• Description of the task:
Which lines of the records contain the word "payment"? Copy each one.

• Material for this exercise:
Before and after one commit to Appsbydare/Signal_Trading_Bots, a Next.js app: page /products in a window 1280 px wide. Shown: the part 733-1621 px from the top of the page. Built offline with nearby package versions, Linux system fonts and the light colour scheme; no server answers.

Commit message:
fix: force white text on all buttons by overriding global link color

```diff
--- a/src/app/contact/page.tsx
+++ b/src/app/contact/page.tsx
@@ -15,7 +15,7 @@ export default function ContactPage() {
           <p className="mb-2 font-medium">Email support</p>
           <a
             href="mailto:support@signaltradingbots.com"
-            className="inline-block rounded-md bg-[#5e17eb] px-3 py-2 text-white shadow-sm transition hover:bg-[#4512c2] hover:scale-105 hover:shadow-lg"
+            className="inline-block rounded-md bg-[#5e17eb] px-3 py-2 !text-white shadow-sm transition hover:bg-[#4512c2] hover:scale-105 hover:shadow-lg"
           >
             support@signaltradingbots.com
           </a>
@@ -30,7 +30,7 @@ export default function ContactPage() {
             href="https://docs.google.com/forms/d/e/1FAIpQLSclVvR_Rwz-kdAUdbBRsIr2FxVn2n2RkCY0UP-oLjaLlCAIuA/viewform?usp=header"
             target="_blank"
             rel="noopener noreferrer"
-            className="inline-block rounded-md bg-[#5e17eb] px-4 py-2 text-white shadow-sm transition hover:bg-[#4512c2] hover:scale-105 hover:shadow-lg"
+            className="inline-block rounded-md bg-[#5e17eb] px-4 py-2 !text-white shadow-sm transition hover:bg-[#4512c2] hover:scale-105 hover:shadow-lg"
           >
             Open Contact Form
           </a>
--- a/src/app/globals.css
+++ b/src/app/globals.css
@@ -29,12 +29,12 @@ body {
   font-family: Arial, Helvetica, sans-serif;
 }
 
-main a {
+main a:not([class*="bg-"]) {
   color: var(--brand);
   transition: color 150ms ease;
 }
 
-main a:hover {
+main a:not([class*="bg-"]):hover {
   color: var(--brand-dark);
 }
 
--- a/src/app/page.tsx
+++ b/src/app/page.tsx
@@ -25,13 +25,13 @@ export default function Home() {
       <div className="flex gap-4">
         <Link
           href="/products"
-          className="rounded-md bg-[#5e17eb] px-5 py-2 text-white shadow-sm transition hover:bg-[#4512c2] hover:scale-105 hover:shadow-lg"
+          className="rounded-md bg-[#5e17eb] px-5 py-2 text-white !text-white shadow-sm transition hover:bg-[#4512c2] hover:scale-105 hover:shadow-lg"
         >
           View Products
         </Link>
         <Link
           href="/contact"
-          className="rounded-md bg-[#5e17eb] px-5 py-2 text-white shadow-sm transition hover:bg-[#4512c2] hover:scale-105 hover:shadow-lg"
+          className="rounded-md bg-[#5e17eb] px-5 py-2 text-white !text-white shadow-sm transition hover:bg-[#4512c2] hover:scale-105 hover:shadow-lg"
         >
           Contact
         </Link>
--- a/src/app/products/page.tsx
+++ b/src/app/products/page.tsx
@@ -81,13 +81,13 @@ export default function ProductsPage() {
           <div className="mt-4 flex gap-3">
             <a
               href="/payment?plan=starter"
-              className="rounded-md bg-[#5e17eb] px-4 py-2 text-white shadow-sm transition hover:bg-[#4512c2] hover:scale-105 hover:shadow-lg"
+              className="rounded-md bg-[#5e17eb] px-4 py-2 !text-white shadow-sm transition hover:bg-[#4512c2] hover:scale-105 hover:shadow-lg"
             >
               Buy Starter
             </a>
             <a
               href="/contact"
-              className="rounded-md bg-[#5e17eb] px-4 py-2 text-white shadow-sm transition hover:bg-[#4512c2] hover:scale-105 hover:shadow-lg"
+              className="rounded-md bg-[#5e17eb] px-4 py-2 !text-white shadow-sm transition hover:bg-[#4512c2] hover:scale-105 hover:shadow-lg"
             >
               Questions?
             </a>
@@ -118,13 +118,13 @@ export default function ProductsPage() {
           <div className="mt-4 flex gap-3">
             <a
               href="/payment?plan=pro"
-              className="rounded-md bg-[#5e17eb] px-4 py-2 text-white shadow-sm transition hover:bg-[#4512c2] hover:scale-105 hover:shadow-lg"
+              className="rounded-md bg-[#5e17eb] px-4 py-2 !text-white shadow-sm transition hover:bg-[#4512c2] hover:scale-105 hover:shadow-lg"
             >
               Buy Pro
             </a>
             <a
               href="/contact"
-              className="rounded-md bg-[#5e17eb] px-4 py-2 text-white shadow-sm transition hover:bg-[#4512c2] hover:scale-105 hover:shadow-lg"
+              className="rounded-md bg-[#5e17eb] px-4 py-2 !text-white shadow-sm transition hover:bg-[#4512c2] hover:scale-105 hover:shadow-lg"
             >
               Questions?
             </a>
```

• Problem solution:
               href="/payment?plan=starter"
               href="/payment?plan=pro"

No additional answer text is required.